Front-end code edit data:
++++++++++++++++++++

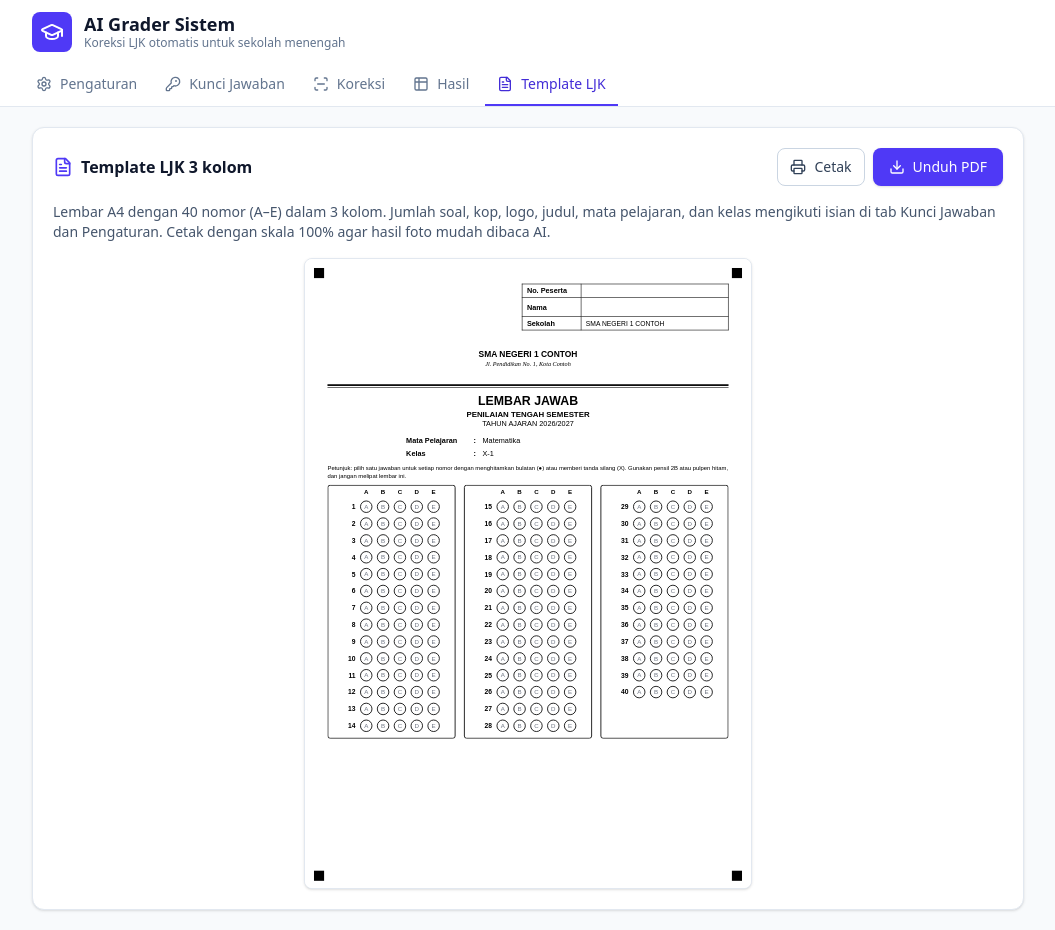
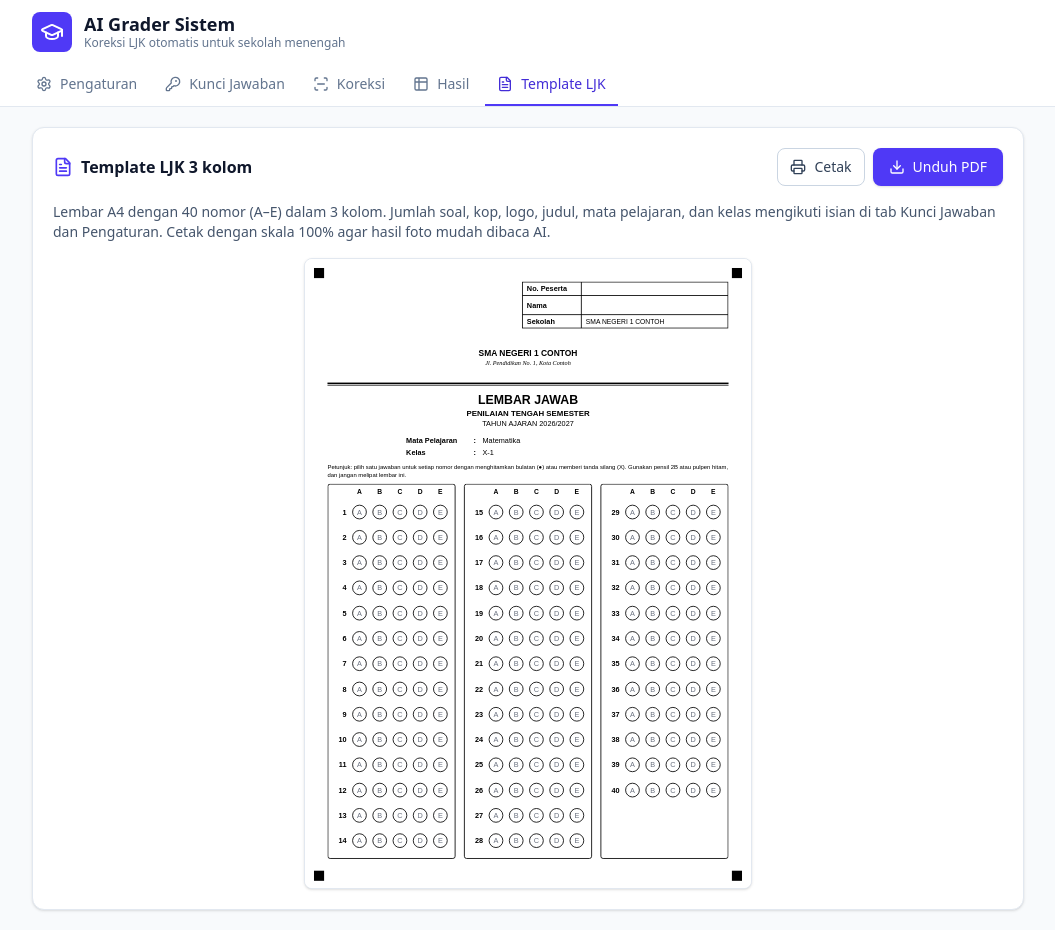
Before and after one commit to Latifnugrahapurwa/aigrader, a React (Vite) app: page / in a window 1280 px wide. Both pictures are taken after a click on the button "Template LJK". Shown: the whole page, without its empty margins (112-1167 px from the left). Built offline with nearby package versions, Linux system fonts and the light colour scheme.

Commit message:
Add files via upload

```diff
--- a/src/App.jsx
+++ b/src/App.jsx
@@ -372,7 +372,7 @@ function Kop({ meta, logoL, logoR }) {
       </div>
     );
   };
-  const big = { fontSize: 15, fontWeight: 700, fontFamily: "Arial, Helvetica, sans-serif", lineHeight: 1.3 };
+  const big = { fontSize: 15, fontWeight: 700, fontFamily: "Arial, Helvetica, sans-serif", lineHeight: "20px" };
   return (
     <div>
       <div style={{ display: "flex", alignItems: "center", gap: 12 }}>
@@ -383,7 +383,7 @@ function Kop({ meta, logoL, logoR }) {
           ))}
           <div style={big}>{String(meta.schoolName || "").toUpperCase()}</div>
           {meta.address && (
-            <div style={{ fontSize: 11, fontStyle: "italic", fontFamily: '"Times New Roman", Times, serif', lineHeight: 1.3 }}>
+            <div style={{ fontSize: 11, fontStyle: "italic", fontFamily: '"Times New Roman", Times, serif', lineHeight: "14px" }}>
               {meta.address}
             </div>
           )}
@@ -396,8 +396,8 @@ function Kop({ meta, logoL, logoR }) {
   );
 }
 
-const th = { border: "1px solid #000000", padding: "4px 6px", background: "#e5e7eb", fontSize: 12, textAlign: "center", fontWeight: 700 };
-const td = { border: "1px solid #000000", padding: "0 6px", fontSize: 12, height: 28, boxSizing: "border-box", textAlign: "center", whiteSpace: "nowrap", overflow: "hidden", textOverflow: "ellipsis" };
+const th = { border: "1px solid #000000", padding: "0 6px", background: "#e5e7eb", fontSize: 12, height: 32, lineHeight: "30px", boxSizing: "border-box", textAlign: "center", fontWeight: 700 };
+const td = { border: "1px solid #000000", padding: "0 6px", fontSize: 12, height: 28, lineHeight: "26px", boxSizing: "border-box", textAlign: "center", whiteSpace: "nowrap", overflow: "hidden", textOverflow: "ellipsis" };
 
 function ReportPage({ meta, logoL, logoR, rows, startIndex, pageNo, pageCount, first, footer, stats, kkm, totalQ }) {
   return (
@@ -512,17 +512,27 @@ function ReportPage({ meta, logoL, logoR, rows, startIndex, pageNo, pageCount, f
 
 function LjkTemplate({ meta, totalQ, logoL, logoR }) {
   const FONT = "Arial, Helvetica, sans-serif";
+
+  // Tinggi setiap blok dibuat tetap supaya komposisi identik di preview web dan di PDF.
+  const PAD_T = 40, PAD_BOT = 46;
+  const H_ID = 84, H_KOP = 92, H_TITLE = 66, H_INFO = 44, H_NOTE = 30;
+  const GAP_SUM = 10 + 12 + 8 + 6 + 8;
+  const GRID_H = PAGE_H - PAD_T - PAD_BOT - (H_ID + H_KOP + H_TITLE + H_INFO + H_NOTE) - GAP_SUM;
+
+  // Grid jawaban: tinggi baris menyesuaikan jumlah soal agar grid mengisi sisa halaman.
   const rows = Math.ceil(totalQ / 3);
-  const rowH = Math.max(16, Math.min(30, Math.floor(620 / rows)));
-  const b = Math.max(12, Math.min(22, rowH - 6)); // diameter bulatan
-  const GAP = 8, NUMW = 30, HEAD_H = 24, PAD_B = 8, COLGAP = 15;
+  const HEAD_H = 28, FOOT_H = 10, NUMW = 30, COLGAP = 15;
+  const rowH = Math.max(16, Math.min(48, Math.floor((GRID_H - HEAD_H - FOOT_H) / rows)));
+  const b = Math.max(12, Math.min(26, rowH - 12)); // diameter bulatan
+  const GAP = b >= 22 ? 10 : 8;
   const GW = PAGE_W - 80;
   const COLW = (GW - 2 * COLGAP) / 3;
   const contentW = NUMW + 5 * b + 4 * GAP;
-  const boxH = HEAD_H + rows * rowH + PAD_B;
+  const boxH = HEAD_H + rows * rowH + FOOT_H;
   const fs = Math.round(b * 0.5 * 10) / 10;
-  // Huruf kapital & angka Arial: tinggi ≈ 0.716em, jadi pusat visualnya ≈ 0.358em di atas garis dasar.
-  // Posisi y dihitung manual (bukan dominant-baseline) supaya sama persis di browser dan di hasil PDF.
+  const fsNum = b >= 20 ? 13 : 12;
+  // Huruf kapital & angka Arial setinggi ≈ 0.716em, pusat visualnya ≈ 0.358em di atas garis dasar.
+  // Posisi y dihitung manual (bukan dominant-baseline atau perataan CSS) agar sama persis di browser dan PDF.
   const dy = (size) => size * 0.358;
   const corner = (pos) => <div style={{ position: "absolute", width: 18, height: 18, background: "#000000", ...pos }} />;
 
@@ -536,7 +546,7 @@ function LjkTemplate({ meta, totalQ, logoL, logoR }) {
     );
     LETTERS.forEach((l, i) =>
       items.push(
-        <text key={`h${l}`} x={cx(i)} y={HEAD_H / 2 + dy(11)} textAnchor="middle" fontFamily={FONT} fontSize="11" fontWeight="700" fill="#000000">
+        <text key={`h${l}`} x={cx(i)} y={HEAD_H / 2 + dy(12)} textAnchor="middle" fontFamily={FONT} fontSize="12" fontWeight="700" fill="#000000">
           {l}
         </text>
       )
@@ -546,7 +556,7 @@ function LjkTemplate({ meta, totalQ, logoL, logoR }) {
       if (n > totalQ) break;
       const cy = HEAD_H + r * rowH + rowH / 2;
       items.push(
-        <text key={`n${n}`} x={x0 + NUMW - 8} y={cy + dy(12)} textAnchor="end" fontFamily={FONT} fontSize="12" fontWeight="700" fill="#000000">
+        <text key={`n${n}`} x={x0 + NUMW - GAP} y={cy + dy(fsNum)} textAnchor="end" fontFamily={FONT} fontSize={fsNum} fontWeight="700" fill="#000000">
           {n}
         </text>
       );
@@ -562,17 +572,22 @@ function LjkTemplate({ meta, totalQ, logoL, logoR }) {
     return <g key={c}>{items}</g>;
   });
 
+  // Kotak identitas digambar sebagai SVG (bukan tabel HTML) agar teks tepat di tengah barisnya di PDF.
+  const school = String(meta.schoolName || "").toUpperCase();
   const idRows = [
-    ["No. Peserta", "", 24],
-    ["Nama", "", 34],
-    ["Sekolah", String(meta.schoolName || "").toUpperCase(), 24],
+    ["No. Peserta", "", 1, 24],
+    ["Nama", "", 25, 34],
+    ["Sekolah", school, 59, 24],
   ];
+  const valFs = 12;
+  const valAvail = 366 - 106 - 16;
+  const valFit = school.length * valFs * 0.62 > valAvail ? { textLength: valAvail, lengthAdjust: "spacingAndGlyphs" } : {};
 
   return (
     <div
       data-page
       style={{
-        width: PAGE_W, height: PAGE_H, boxSizing: "border-box", padding: "44px 40px", background: "#ffffff",
+        width: PAGE_W, height: PAGE_H, boxSizing: "border-box", padding: `${PAD_T}px 40px ${PAD_BOT}px`, background: "#ffffff",
         color: "#000000", fontFamily: FONT, position: "relative", overflow: "hidden",
       }}
     >
@@ -582,51 +597,57 @@ function LjkTemplate({ meta, totalQ, logoL, logoR }) {
       {corner({ bottom: 16, right: 16 })}
 
       {/* Kotak identitas siswa (kanan atas) */}
-      <div style={{ display: "flex", justifyContent: "flex-end" }}>
-        <table style={{ borderCollapse: "collapse", width: 368, fontSize: 13 }}>
-          <tbody>
-            {idRows.map(([k, v, h]) => (
-              <tr key={k} style={{ height: h }}>
-                <td style={{ border: "1px solid #000000", width: 105, height: h, padding: "0 8px", fontWeight: 700, boxSizing: "border-box" }}>{k}</td>
-                <td style={{ border: "1px solid #000000", height: h, padding: "0 8px", fontSize: 12, boxSizing: "border-box" }}>{v}</td>
-              </tr>
-            ))}
-          </tbody>
-        </table>
+      <div style={{ display: "flex", justifyContent: "flex-end", height: H_ID }}>
+        <svg width={368} height={H_ID} viewBox={`0 0 368 ${H_ID}`} xmlns="http://www.w3.org/2000/svg" style={{ display: "block" }}>
+          <rect x={1} y={1} width={366} height={82} fill="none" stroke="#000000" strokeWidth="1.5" />
+          <line x1={106} y1={1} x2={106} y2={83} stroke="#000000" strokeWidth="1.5" />
+          {idRows.map(([k, v, top, h], i) => {
+            const cy = top + h / 2;
+            return (
+              <g key={k}>
+                {i > 0 && <line x1={1} y1={top} x2={367} y2={top} stroke="#000000" strokeWidth="1.5" />}
+                <text x={9} y={cy + dy(13)} fontFamily={FONT} fontSize="13" fontWeight="700" fill="#000000">{k}</text>
+                {v && (
+                  <text x={114} y={cy + dy(valFs)} fontFamily={FONT} fontSize={valFs} fill="#000000" {...valFit}>{v}</text>
+                )}
+              </g>
+            );
+          })}
+        </svg>
       </div>
 
-      <div style={{ marginTop: 10 }}>
+      <div style={{ marginTop: 10, minHeight: H_KOP }}>
         <Kop meta={meta} logoL={logoL} logoR={logoR} />
       </div>
 
       {/* Judul */}
-      <div style={{ textAlign: "center", marginTop: 10, lineHeight: 1.3 }}>
-        <div style={{ fontSize: 22, fontWeight: 700 }}>LEMBAR JAWAB</div>
-        {meta.examTitle && <div style={{ fontSize: 14, fontWeight: 700 }}>{String(meta.examTitle).toUpperCase()}</div>}
-        {meta.tahunAjaran && <div style={{ fontSize: 13 }}>TAHUN AJARAN {meta.tahunAjaran}</div>}
+      <div style={{ marginTop: 12, height: H_TITLE, textAlign: "center" }}>
+        <div style={{ fontSize: 22, fontWeight: 700, lineHeight: "28px" }}>LEMBAR JAWAB</div>
+        {meta.examTitle && <div style={{ fontSize: 14, fontWeight: 700, lineHeight: "18px" }}>{String(meta.examTitle).toUpperCase()}</div>}
+        {meta.tahunAjaran && <div style={{ fontSize: 13, lineHeight: "17px" }}>TAHUN AJARAN {meta.tahunAjaran}</div>}
       </div>
 
       {/* Mata pelajaran & kelas */}
-      <table style={{ marginTop: 10, marginLeft: 140, fontSize: 13, borderCollapse: "collapse" }}>
-        <tbody>
-          {[["Mata Pelajaran", meta.subject], ["Kelas", meta.className]].map(([k, v]) => (
-            <tr key={k} style={{ height: 22 }}>
-              <td style={{ width: 120, fontWeight: 700 }}>{k}</td>
-              <td style={{ width: 16, fontWeight: 700 }}>:</td>
-              <td>{v}</td>
-            </tr>
-          ))}
-        </tbody>
-      </table>
+      <div style={{ marginTop: 8, height: H_INFO, marginLeft: 140, fontSize: 13 }}>
+        {[["Mata Pelajaran", meta.subject], ["Kelas", meta.className]].map(([k, v]) => (
+          <div key={k} style={{ display: "flex", height: 22, lineHeight: "22px" }}>
+            <div style={{ width: 120, fontWeight: 700 }}>{k}</div>
+            <div style={{ width: 16, fontWeight: 700 }}>:</div>
+            <div>{v}</div>
+          </div>
+        ))}
+      </div>
 
-      <div style={{ fontSize: 10.5, margin: "8px 0", lineHeight: 1.4 }}>
+      <div style={{ marginTop: 6, height: H_NOTE, fontSize: 10.5, lineHeight: "15px" }}>
         Petunjuk: pilih satu jawaban untuk setiap nomor dengan menghitamkan bulatan (●) atau memberi tanda silang (X).
         Gunakan pensil 2B atau pulpen hitam, dan jangan melipat lembar ini.
       </div>
 
-      <svg width={GW} height={boxH} viewBox={`0 0 ${GW} ${boxH}`} xmlns="http://www.w3.org/2000/svg" style={{ display: "block" }}>
-        {columns}
-      </svg>
+      <div style={{ marginTop: 8 }}>
+        <svg width={GW} height={boxH} viewBox={`0 0 ${GW} ${boxH}`} xmlns="http://www.w3.org/2000/svg" style={{ display: "block" }}>
+          {columns}
+        </svg>
+      </div>
     </div>
   );
 }
```
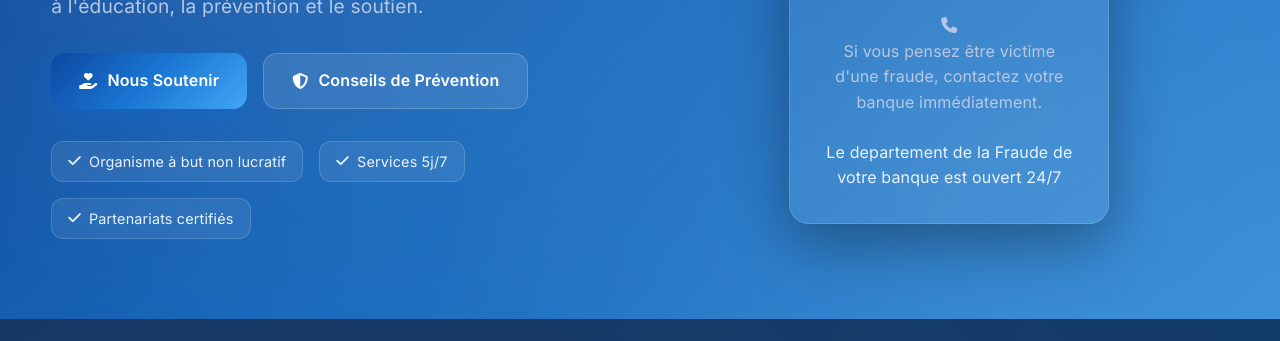
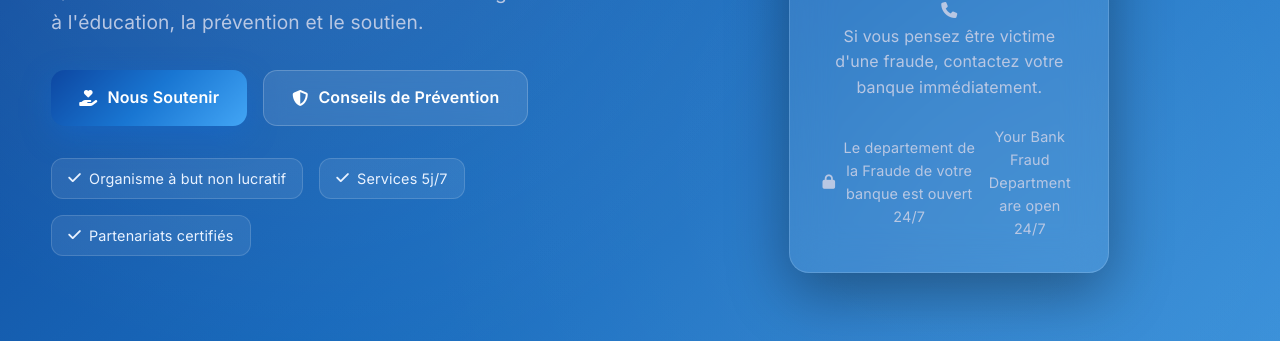
Before and after one commit to nvdio/cpaq, a plain HTML site: page index.html in a window 1280 px wide. Shown: the part 459-800 px from the top of the page. Drawn offline with Linux system fonts and the light colour scheme.

Commit message:
Update index.html

```diff
--- a/index.html
+++ b/index.html
@@ -965,6 +965,9 @@
                             <span class="lang-option active" data-lang="fr">Si vous pensez être victime d'une fraude, contactez votre banque immédiatement.</span>
                             <span class="lang-option" data-lang="en">If you think you are a victim of fraud, contact your bank immediately.</span>
                         </p>
+                          <div class="trust-marks">
+                            <span><i class="fas fa-lock"></i>
+
                              <span class="lang-option active" data-lang="fr">Le departement de la Fraude de votre banque est ouvert 24/7</span>
                             <span class="lang-option" data-lang="en">Your Bank Fraud Department are open 24/7</span>
                         </div>
```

++++++++++++++++++++

**Exercise**
Which lines in the records above include the word "xmlns"? Copy them out.

**Written answer**
+        <svg width={368} height={H_ID} viewBox={`0 0 368 ${H_ID}`} xmlns="http://www.w3.org/2000/svg" style={{ display: "block" }}>
-      <svg width={GW} height={boxH} viewBox={`0 0 ${GW} ${boxH}`} xmlns="http://www.w3.org/2000/svg" style={{ display: "block" }}>
+        <svg width={GW} height={boxH} viewBox={`0 0 ${GW} ${boxH}`} xmlns="http://www.w3.org/2000/svg" style={{ display: "block" }}>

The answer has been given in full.